■ **ABOUT THIS EXERCISE**
From the listing below, extract every line containing "outputs".

■ **DATA SUPPLIED**
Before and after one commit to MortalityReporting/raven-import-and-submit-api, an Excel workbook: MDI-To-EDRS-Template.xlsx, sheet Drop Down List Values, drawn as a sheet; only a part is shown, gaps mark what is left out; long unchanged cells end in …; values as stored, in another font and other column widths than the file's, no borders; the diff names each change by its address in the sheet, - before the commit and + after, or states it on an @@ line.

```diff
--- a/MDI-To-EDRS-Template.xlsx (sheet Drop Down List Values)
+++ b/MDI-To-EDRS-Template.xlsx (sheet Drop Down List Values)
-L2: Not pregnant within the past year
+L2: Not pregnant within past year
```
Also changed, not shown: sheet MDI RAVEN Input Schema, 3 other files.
* * *
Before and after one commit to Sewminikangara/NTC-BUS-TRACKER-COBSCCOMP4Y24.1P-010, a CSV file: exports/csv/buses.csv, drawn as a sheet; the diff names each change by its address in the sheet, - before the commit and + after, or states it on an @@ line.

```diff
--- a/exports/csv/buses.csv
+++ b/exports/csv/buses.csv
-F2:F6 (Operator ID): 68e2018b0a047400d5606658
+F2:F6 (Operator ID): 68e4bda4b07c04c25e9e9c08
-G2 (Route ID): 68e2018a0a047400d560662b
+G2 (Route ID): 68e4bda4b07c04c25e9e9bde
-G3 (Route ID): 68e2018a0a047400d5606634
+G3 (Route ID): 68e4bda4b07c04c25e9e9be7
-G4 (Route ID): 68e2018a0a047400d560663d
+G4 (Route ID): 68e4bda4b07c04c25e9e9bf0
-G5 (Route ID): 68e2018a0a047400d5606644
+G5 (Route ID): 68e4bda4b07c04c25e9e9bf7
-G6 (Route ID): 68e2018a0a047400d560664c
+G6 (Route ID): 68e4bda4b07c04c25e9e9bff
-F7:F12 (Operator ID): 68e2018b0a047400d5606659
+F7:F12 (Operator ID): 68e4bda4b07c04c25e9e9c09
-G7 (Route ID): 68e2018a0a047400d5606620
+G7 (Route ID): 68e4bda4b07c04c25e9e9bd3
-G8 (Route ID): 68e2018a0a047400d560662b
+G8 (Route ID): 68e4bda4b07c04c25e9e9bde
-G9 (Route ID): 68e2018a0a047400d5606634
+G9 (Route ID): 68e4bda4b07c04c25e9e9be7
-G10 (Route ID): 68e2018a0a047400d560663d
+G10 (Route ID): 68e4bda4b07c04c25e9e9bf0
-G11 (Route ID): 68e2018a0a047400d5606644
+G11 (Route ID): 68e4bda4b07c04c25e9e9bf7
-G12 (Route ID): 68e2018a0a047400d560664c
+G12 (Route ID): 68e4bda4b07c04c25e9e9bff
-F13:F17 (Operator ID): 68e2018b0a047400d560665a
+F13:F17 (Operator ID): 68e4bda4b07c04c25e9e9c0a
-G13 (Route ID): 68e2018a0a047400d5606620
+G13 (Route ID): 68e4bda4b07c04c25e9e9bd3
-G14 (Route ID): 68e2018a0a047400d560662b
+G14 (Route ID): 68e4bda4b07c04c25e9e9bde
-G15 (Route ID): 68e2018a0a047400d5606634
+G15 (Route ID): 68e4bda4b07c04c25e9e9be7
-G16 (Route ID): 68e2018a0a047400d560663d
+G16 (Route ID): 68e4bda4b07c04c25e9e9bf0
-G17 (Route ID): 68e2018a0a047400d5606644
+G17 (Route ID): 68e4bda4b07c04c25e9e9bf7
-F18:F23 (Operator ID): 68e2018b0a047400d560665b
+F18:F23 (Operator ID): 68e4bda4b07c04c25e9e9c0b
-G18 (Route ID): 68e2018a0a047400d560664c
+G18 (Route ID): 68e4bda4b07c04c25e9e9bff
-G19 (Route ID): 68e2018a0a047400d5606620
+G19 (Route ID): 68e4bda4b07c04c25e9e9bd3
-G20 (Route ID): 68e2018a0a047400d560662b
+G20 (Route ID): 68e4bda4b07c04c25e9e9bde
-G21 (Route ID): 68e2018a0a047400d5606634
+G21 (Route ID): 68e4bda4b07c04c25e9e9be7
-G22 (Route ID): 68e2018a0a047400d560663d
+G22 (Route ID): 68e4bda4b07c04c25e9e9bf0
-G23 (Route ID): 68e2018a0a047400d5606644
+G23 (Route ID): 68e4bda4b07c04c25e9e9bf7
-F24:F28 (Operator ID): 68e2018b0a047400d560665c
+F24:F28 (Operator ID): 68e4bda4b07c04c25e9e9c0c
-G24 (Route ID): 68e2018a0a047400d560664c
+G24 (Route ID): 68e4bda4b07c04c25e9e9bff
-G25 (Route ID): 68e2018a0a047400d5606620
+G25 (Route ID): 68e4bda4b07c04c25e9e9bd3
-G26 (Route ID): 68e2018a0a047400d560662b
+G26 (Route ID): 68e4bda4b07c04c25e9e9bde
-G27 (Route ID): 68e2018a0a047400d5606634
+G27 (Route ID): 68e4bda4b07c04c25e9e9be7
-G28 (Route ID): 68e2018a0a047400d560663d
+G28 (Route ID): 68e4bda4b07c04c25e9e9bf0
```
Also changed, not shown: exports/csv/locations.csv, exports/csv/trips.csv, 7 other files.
--
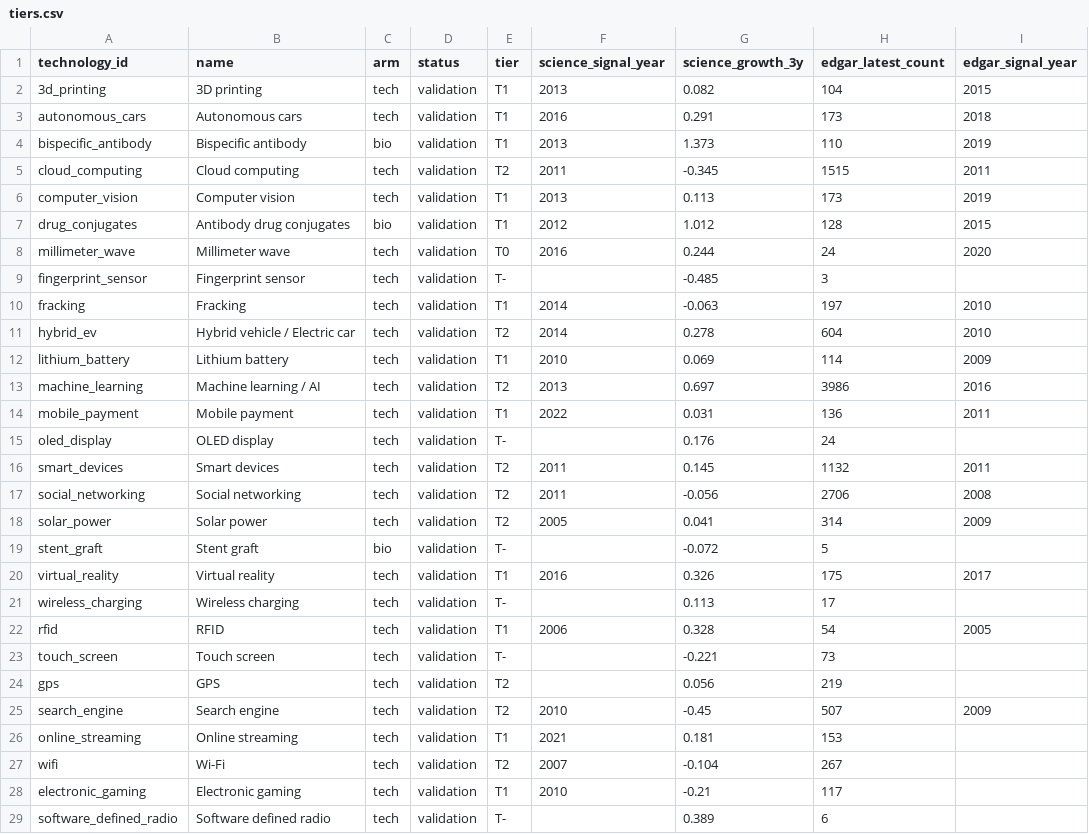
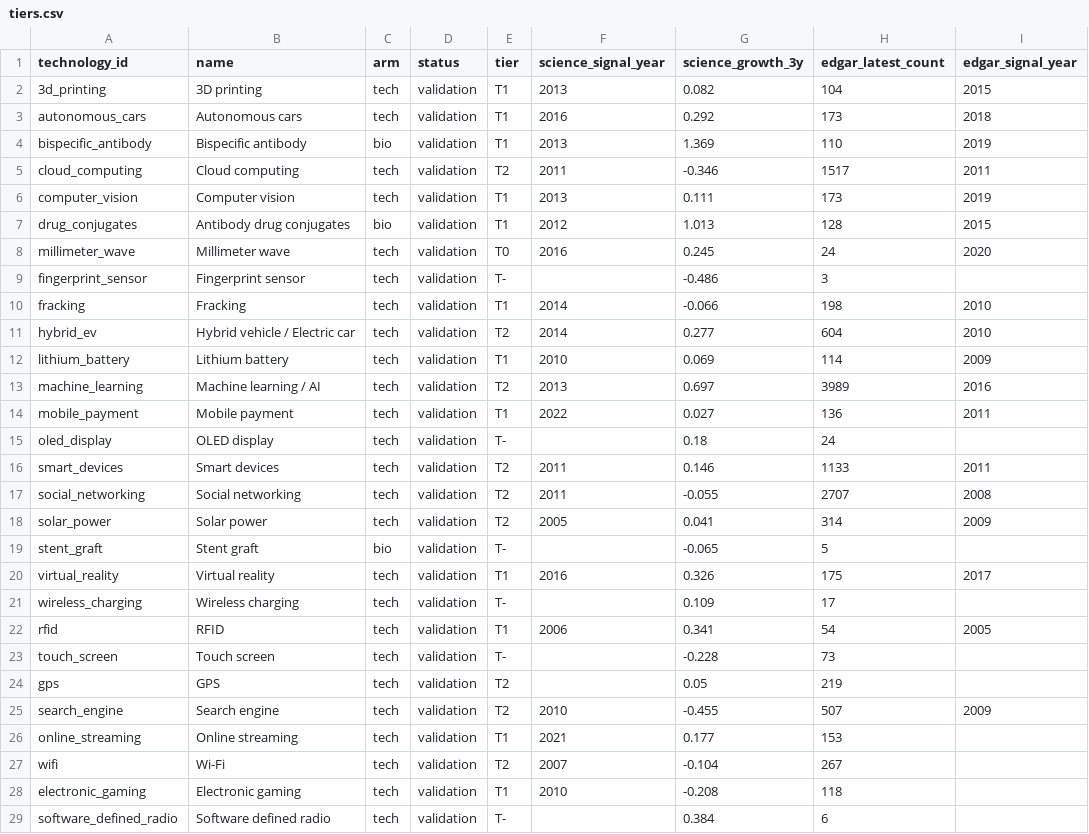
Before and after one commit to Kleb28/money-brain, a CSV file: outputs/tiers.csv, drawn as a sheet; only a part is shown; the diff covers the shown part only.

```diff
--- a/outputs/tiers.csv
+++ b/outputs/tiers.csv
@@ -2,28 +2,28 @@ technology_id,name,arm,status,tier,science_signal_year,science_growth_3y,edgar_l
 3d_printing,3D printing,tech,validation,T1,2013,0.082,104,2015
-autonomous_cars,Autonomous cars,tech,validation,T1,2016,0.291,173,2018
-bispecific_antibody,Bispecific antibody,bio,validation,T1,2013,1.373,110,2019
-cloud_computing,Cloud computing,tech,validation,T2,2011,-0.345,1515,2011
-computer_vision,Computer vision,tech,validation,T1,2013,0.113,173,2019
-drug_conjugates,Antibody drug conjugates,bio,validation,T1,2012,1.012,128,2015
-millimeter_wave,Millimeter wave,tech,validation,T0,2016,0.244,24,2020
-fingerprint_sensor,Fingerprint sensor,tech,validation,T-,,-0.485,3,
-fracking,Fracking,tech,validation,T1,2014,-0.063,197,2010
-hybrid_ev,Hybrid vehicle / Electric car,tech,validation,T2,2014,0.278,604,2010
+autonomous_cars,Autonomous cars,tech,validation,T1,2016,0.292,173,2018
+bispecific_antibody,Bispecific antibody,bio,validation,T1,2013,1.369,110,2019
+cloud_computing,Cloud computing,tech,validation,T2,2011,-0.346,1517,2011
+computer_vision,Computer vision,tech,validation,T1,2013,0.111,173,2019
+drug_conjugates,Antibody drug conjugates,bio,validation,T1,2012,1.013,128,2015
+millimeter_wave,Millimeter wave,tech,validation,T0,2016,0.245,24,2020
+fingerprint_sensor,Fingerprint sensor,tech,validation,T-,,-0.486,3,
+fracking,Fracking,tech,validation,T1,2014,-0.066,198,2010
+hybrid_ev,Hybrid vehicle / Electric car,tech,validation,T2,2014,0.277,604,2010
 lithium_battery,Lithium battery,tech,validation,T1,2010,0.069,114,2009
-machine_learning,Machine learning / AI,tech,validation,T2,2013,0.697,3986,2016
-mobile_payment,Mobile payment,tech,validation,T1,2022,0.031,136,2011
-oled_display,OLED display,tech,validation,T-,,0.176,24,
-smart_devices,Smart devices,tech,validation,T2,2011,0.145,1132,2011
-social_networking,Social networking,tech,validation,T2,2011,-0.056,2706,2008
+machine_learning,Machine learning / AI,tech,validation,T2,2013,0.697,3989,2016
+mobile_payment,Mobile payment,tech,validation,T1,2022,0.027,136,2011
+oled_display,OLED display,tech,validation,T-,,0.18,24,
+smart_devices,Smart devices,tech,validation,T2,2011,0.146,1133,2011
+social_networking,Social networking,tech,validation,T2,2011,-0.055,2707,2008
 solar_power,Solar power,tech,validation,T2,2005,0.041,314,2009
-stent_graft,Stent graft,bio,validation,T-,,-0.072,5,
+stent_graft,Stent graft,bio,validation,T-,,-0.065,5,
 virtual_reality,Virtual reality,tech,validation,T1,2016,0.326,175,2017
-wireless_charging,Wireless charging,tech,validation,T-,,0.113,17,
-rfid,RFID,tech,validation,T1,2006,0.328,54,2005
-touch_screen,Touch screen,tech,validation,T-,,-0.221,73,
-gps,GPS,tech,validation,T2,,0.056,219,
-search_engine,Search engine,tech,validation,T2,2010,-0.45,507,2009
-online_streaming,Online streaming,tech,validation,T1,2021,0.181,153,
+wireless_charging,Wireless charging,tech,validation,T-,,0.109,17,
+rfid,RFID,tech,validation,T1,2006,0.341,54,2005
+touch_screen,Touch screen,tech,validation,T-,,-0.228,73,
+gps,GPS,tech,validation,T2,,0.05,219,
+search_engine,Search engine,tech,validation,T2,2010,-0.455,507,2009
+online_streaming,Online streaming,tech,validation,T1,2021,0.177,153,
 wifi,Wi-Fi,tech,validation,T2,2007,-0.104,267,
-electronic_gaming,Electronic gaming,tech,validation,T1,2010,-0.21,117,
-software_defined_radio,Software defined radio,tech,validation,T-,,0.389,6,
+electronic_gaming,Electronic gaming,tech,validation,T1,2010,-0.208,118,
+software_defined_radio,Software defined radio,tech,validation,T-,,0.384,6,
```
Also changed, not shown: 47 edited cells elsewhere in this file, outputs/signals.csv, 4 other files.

■ **SOLUTION**
Before and after one commit to Kleb28/money-brain, a CSV file: outputs/tiers.csv, drawn as a sheet; only a part is shown; the diff covers the shown part only.
--- a/outputs/tiers.csv
+++ b/outputs/tiers.csv
Also changed, not shown: 47 edited cells elsewhere in this file, outputs/signals.csv, 4 other files.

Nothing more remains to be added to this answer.